ACTIVITY
Print every entry below again exactly as written, skipping the pictures.

INFORMATION SUPPLIED
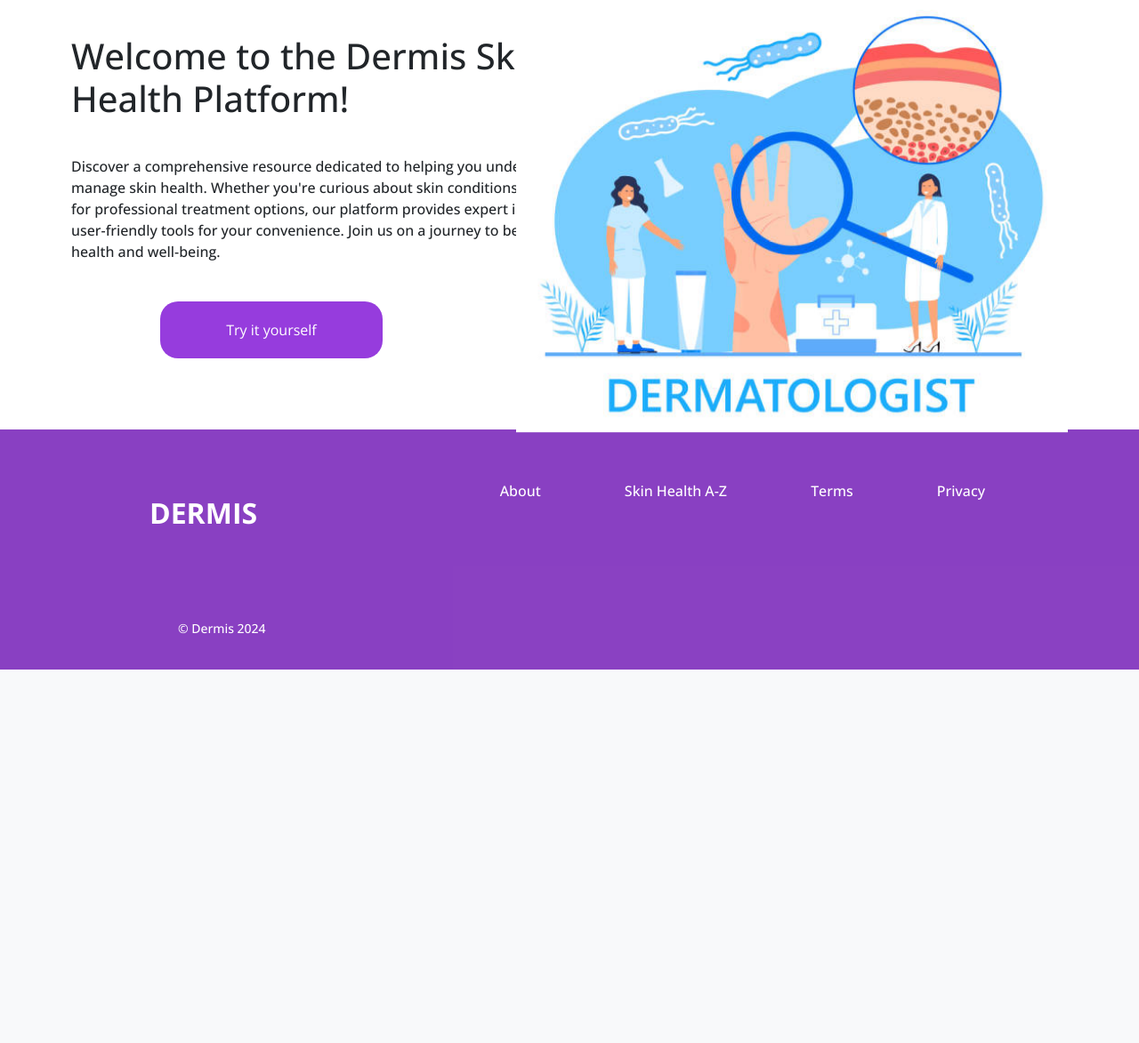
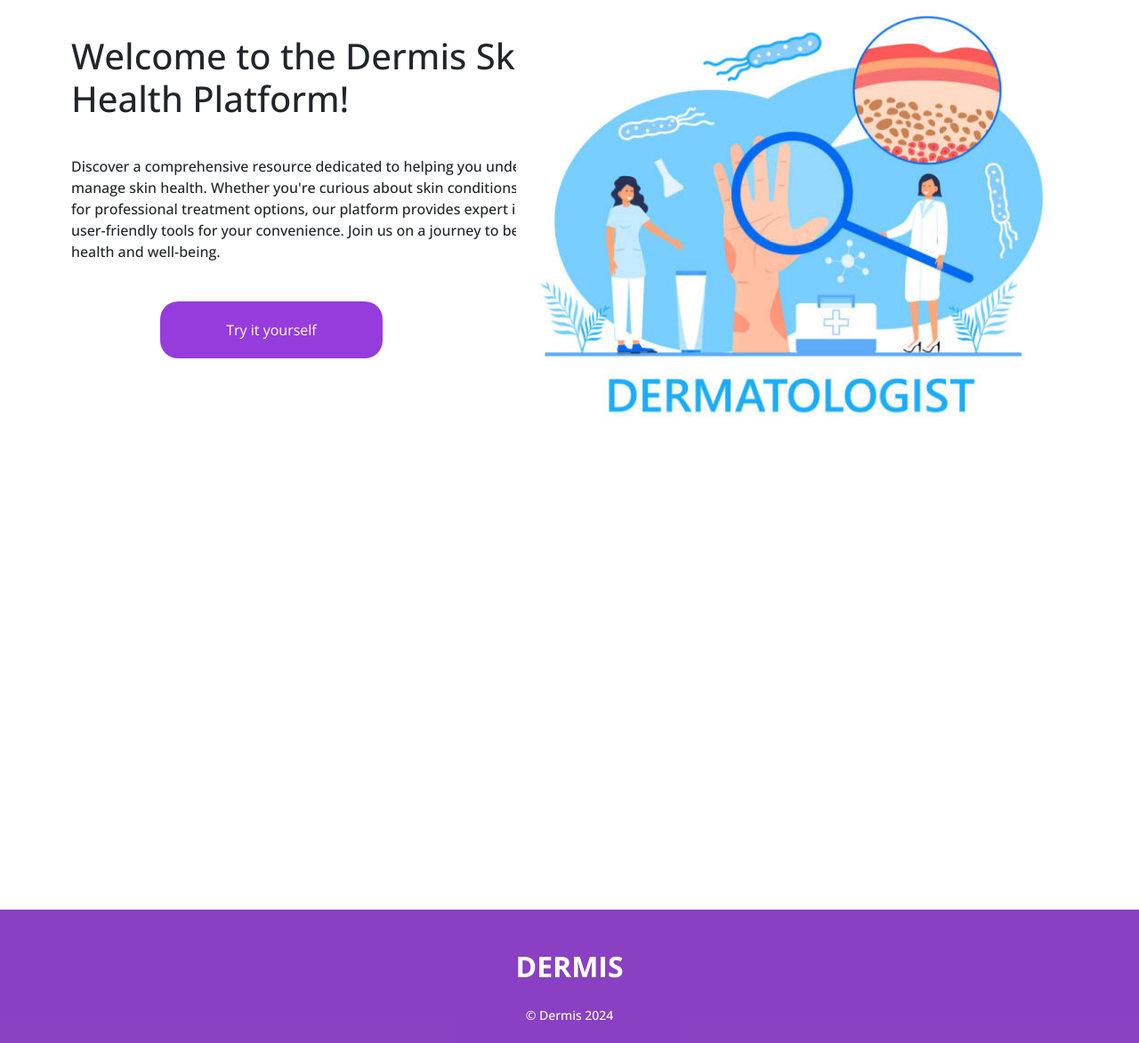
Before and after one commit to Hollow2004/Tapasya_vikram, a Flask app: page /dashboard in a window 1280 px wide. Shown: the part 127-1300 px from the top of the page at 89% size. Before the commit the page ends 880 px from the top, so only its background shows below. Run offline with Flask 3, Linux system fonts and the light colour scheme; a user stored in the database is signed in; some libraries are stand-ins or nearby versions.

Commit message:
fixed the footer

```diff
--- a/TAPASH_New-main/app.py
+++ b/TAPASH_New-main/app.py
@@ -214,7 +214,7 @@ def allowed_file(filename):
 
 @app.route('/')
 def home():
-    return render_template('first_page.html')
+    return redirect(url_for('login'))
 
 @app.route('/login', methods=['GET', 'POST'])
 def login():
--- a/TAPASH_New-main/static/css/index.css
+++ b/TAPASH_New-main/static/css/index.css
@@ -24,6 +24,7 @@ body{
     display: inline-block;
     margin-top: 40px;
     padding-left: 80px;
+    z-index: 1;
 }
 
 .moving-image {
@@ -104,15 +105,16 @@ body{
 .footer {
     background-color: #7c2abbe4;
     color: white;
-    padding: 20px 0;
-    /* text-align: center; */
-    margin-top: 60px;
-    height: 270px;
+    padding: 40px 0;
+    margin-top: 600px;
+    height: 150px;
+    position: relative;
+    z-index: 2;
 }
 
 .footer-content {
     display: flex;
-    justify-content: space-between;
+    justify-content: center;
     align-items: center;
     padding: 0 10%;
 }
@@ -120,22 +122,11 @@ body{
 .footer-logo {
     font-size: 32px;
     font-weight: bold;
-    margin-top: 50px;
-    padding-left: 40px;
-}
-
-.footer-links a {
-    color: white;
-    margin: 0 45px;
-    text-decoration: none;
-}
-
-.footer-links a:hover {
-    text-decoration: underline;
+    text-align: center;
 }
 
 .footer-bottom {
-    margin-top: 95px;
-    margin-left: 200px;
+    text-align: center;
+    margin-top: 20px;
     font-size: 14px;
 }
--- a/TAPASH_New-main/templates/index.html
+++ b/TAPASH_New-main/templates/index.html
@@ -57,17 +57,11 @@
 </div>
 
 
-<!-- foooter -->
+<!-- footer -->
 <footer class="footer">
   <div class="footer-content">
       <div class="footer-logo">
           DERMIS
-      </div>
-      <div class="footer-links">
-          <a href="http://127.0.0.1:5000/about">About</a>
-          <a href="#skin-health">Skin Health A-Z</a>
-          <a href="#terms">Terms</a>
-          <a href="#privacy">Privacy</a>
       </div>
   </div>
   <div class="footer-bottom">
```
Also changed, not shown: TAPASH_New-main/templates/first_page.html (deleted, +0 -14 lines).
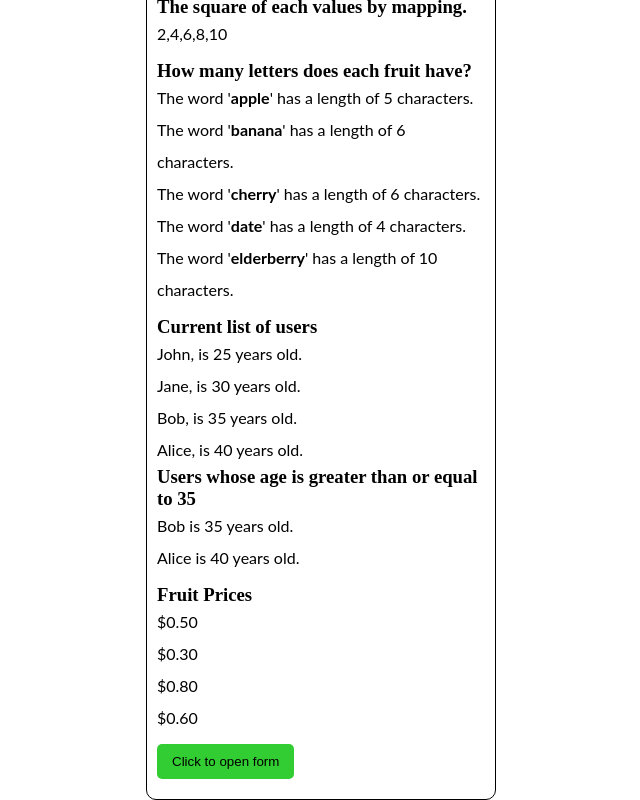
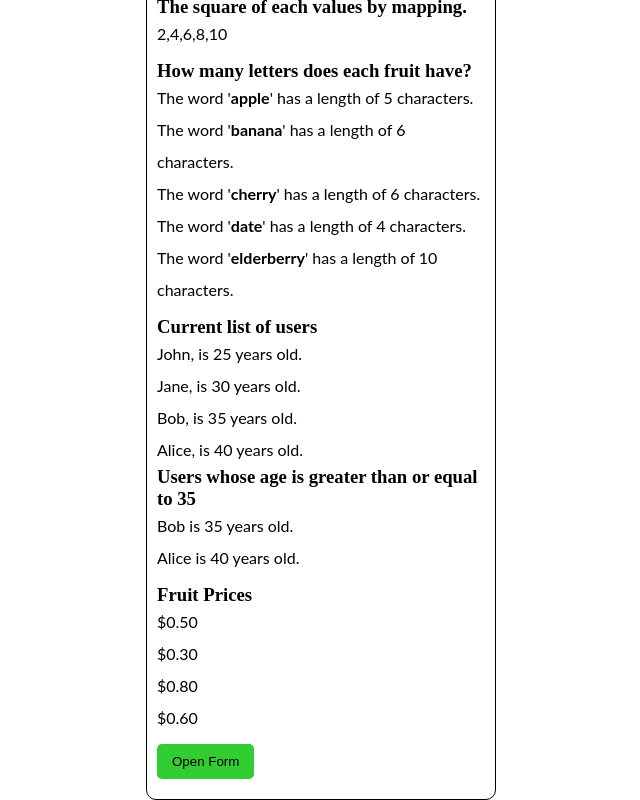
Before and after one commit to dan046/react-ts-practice-exercises, a React (Create React App) app: page / in a window 1280 px wide. Shown: the part 210-1010 px from the top of the page, without its empty margins (319-959 px from the left). Built offline with nearby package versions, Linux system fonts and the light colour scheme.

Commit message:
1 file modified

```diff
--- a/components/Toggle.tsx
+++ b/components/Toggle.tsx
@@ -8,10 +8,13 @@ export default function Toggle() {
     event.preventDefault();
     setStatus((current) => !current);
   };
+
   const statusText = status ? <SimpleForm /> : '';
+  const buttonText = status ? 'Close Form' : 'Open Form';
+
   return (
     <section className="toggle">
-      <button onClick={switchHandler}>Click to open form</button>
+      <button onClick={switchHandler}>{buttonText}</button>
       <span>{statusText}</span>
     </section>
   );
```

PROBLEM SOLUTION
Before and after one commit to Hollow2004/Tapasya_vikram, a Flask app: page /dashboard in a window 1280 px wide. Shown: the part 127-1300 px from the top of the page at 89% size. Before the commit the page ends 880 px from the top, so only its background shows below. Run offline with Flask 3, Linux system fonts and the light colour scheme; a user stored in the database is signed in; some libraries are stand-ins or nearby versions.

Commit message:
fixed the footer

```diff
--- a/TAPASH_New-main/app.py
+++ b/TAPASH_New-main/app.py
@@ -214,7 +214,7 @@ def allowed_file(filename):
 
 @app.route('/')
 def home():
-    return render_template('first_page.html')
+    return redirect(url_for('login'))
 
 @app.route('/login', methods=['GET', 'POST'])
 def login():
--- a/TAPASH_New-main/static/css/index.css
+++ b/TAPASH_New-main/static/css/index.css
@@ -24,6 +24,7 @@ body{
     display: inline-block;
     margin-top: 40px;
     padding-left: 80px;
+    z-index: 1;
 }
 
 .moving-image {
@@ -104,15 +105,16 @@ body{
 .footer {
     background-color: #7c2abbe4;
     color: white;
-    padding: 20px 0;
-    /* text-align: center; */
-    margin-top: 60px;
-    height: 270px;
+    padding: 40px 0;
+    margin-top: 600px;
+    height: 150px;
+    position: relative;
+    z-index: 2;
 }
 
 .footer-content {
     display: flex;
-    justify-content: space-between;
+    justify-content: center;
     align-items: center;
     padding: 0 10%;
 }
@@ -120,22 +122,11 @@ body{
 .footer-logo {
     font-size: 32px;
     font-weight: bold;
-    margin-top: 50px;
-    padding-left: 40px;
-}
-
-.footer-links a {
-    color: white;
-    margin: 0 45px;
-    text-decoration: none;
-}
-
-.footer-links a:hover {
-    text-decoration: underline;
+    text-align: center;
 }
 
 .footer-bottom {
-    margin-top: 95px;
-    margin-left: 200px;
+    text-align: center;
+    margin-top: 20px;
     font-size: 14px;
 }
--- a/TAPASH_New-main/templates/index.html
+++ b/TAPASH_New-main/templates/index.html
@@ -57,17 +57,11 @@
 </div>
 
 
-<!-- foooter -->
+<!-- footer -->
 <footer class="footer">
   <div class="footer-content">
       <div class="footer-logo">
           DERMIS
-      </div>
-      <div class="footer-links">
-          <a href="http://127.0.0.1:5000/about">About</a>
-          <a href="#skin-health">Skin Health A-Z</a>
-          <a href="#terms">Terms</a>
-          <a href="#privacy">Privacy</a>
       </div>
   </div>
   <div class="footer-bottom">
```
Also changed, not shown: TAPASH_New-main/templates/first_page.html (deleted, +0 -14 lines).
Before and after one commit to dan046/react-ts-practice-exercises, a React (Create React App) app: page / in a window 1280 px wide. Shown: the part 210-1010 px from the top of the page, without its empty margins (319-959 px from the left). Built offline with nearby package versions, Linux system fonts and the light colour scheme.

Commit message:
1 file modified

```diff
--- a/components/Toggle.tsx
+++ b/components/Toggle.tsx
@@ -8,10 +8,13 @@ export default function Toggle() {
     event.preventDefault();
     setStatus((current) => !current);
   };
+
   const statusText = status ? <SimpleForm /> : '';
+  const buttonText = status ? 'Close Form' : 'Open Form';
+
   return (
     <section className="toggle">
-      <button onClick={switchHandler}>Click to open form</button>
+      <button onClick={switchHandler}>{buttonText}</button>
       <span>{statusText}</span>
     </section>
   );
```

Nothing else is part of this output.